Dr. Oberlaender once gave Breuzim oil to a mother who had a child with delayed mental development. The child was only four years old and was not expected to gain much more in mental capacity. The mother was to put it on the child twice a day which she did faithfully. Years later, Dr. Oberlaender received and letter in the mail from this woman. Expecting the bad news that the boy had died, he was delighted to be invited to this young man’s graduation from college with a degree in engineering.

Brain Gem synergistically combines the essential oils of Breuzim, Rose, Peppermint, Helichrysum, and Frankincense. This powerful combination creates a vibration equal to that of the brain.

It has been shown to have dramatic effects on people with brain damage due to stroke or injury or birth challenges such as autism and cerebral palsy. It increases memory, focus and coordination. It clarifies thought processes, aids in sleep and in memory recall and retention. You can use a drop of Brain Gem on the back of the neck and the temples to help you stay alert and help prevent brain challenges.

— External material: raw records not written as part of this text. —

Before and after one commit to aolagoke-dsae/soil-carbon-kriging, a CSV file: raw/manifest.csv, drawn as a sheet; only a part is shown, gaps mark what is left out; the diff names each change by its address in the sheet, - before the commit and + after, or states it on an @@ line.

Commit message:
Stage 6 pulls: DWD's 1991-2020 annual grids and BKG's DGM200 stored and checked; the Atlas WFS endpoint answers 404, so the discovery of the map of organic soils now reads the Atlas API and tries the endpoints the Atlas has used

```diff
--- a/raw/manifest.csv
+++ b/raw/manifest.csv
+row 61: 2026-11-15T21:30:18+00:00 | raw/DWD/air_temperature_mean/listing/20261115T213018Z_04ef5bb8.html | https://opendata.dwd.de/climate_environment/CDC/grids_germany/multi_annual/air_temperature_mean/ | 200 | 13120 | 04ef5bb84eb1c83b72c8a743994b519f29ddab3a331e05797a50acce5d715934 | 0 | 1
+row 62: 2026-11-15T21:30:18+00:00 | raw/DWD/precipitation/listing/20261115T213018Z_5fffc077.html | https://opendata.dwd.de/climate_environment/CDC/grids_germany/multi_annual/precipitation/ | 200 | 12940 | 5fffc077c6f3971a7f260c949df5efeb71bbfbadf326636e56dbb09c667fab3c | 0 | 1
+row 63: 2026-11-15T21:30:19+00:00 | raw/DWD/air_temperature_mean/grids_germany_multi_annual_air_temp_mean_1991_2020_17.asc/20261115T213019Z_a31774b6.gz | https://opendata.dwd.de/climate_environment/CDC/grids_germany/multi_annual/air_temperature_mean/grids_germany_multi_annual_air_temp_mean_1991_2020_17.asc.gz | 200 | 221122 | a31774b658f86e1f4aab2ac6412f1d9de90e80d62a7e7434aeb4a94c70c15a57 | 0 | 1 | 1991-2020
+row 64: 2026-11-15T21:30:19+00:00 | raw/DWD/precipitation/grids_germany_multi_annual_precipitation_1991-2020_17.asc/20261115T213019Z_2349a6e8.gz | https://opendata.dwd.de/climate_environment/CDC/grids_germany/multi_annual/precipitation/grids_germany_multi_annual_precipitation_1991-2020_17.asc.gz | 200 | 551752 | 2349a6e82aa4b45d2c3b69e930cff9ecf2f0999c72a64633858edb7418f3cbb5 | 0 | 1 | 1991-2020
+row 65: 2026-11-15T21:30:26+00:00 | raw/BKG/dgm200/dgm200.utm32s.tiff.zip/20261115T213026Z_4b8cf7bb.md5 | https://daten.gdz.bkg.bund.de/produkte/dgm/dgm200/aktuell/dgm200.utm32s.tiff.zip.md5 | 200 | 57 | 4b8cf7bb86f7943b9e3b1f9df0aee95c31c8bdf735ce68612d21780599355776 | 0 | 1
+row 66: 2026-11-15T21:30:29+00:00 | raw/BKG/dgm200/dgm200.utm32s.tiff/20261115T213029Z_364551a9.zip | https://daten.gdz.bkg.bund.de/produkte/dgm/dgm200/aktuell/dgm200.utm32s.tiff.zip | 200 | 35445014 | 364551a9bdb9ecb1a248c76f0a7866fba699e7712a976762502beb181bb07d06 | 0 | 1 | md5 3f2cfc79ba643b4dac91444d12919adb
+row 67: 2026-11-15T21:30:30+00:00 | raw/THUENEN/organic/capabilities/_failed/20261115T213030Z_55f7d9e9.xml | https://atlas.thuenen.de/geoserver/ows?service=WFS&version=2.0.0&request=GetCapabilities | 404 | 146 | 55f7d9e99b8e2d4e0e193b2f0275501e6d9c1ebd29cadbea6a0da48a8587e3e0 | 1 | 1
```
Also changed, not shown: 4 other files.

Only the very best essential oils will give you the results you are looking for. Brain Gem essential oil blend with the benefits of Breuzim oil is one of them.From the rainforests of the Amazon to you.

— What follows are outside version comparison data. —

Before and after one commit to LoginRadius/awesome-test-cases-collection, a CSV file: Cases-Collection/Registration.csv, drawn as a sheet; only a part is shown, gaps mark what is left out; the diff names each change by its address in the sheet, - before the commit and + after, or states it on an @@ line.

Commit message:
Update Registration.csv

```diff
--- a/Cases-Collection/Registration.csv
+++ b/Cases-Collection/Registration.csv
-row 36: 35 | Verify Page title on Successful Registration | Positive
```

This article is designed for informational purposes only. It is to help you get ideas on how to nurture your health so you can enjoy wellness. It is not to diagnose or treat any disease. Consult your physician for the treatment of disease or health issues.

Sleep Paralysis – Help to Help You Sleep Better Tonight

The nature of this condition normally leaves one wondering whether sleep paralysis help is actually available. For one it is a neurological condition which was at first believed to be psychological in nature but of late has been linked to other things as well. The best way to tackle this problem would be to understand how it works and the things that cause it.

Sleep paralysis occurs when you suddenly wake up from a dream and you can not exercise voluntary movement over your muscles. The change over of the body from a state of being in totally fast asleep to being totally awake is meant to take some time. If it happens suddenly you become trapped in a state of partial consciousness where you do not know what is real and what is not.

The visions and sensations you feel are real to you and you try and react but because the body is aware that you are in a dream it effects paralysis upon you It's normal to panic and feel fear in such situations but it can be controlled. So when it comes to sleep paralysis help we try and get rid of all the things that will disrupt your normal sleeping cycle. The most obvious things are avoiding alcohol, smoking or caffeine just before you sleep.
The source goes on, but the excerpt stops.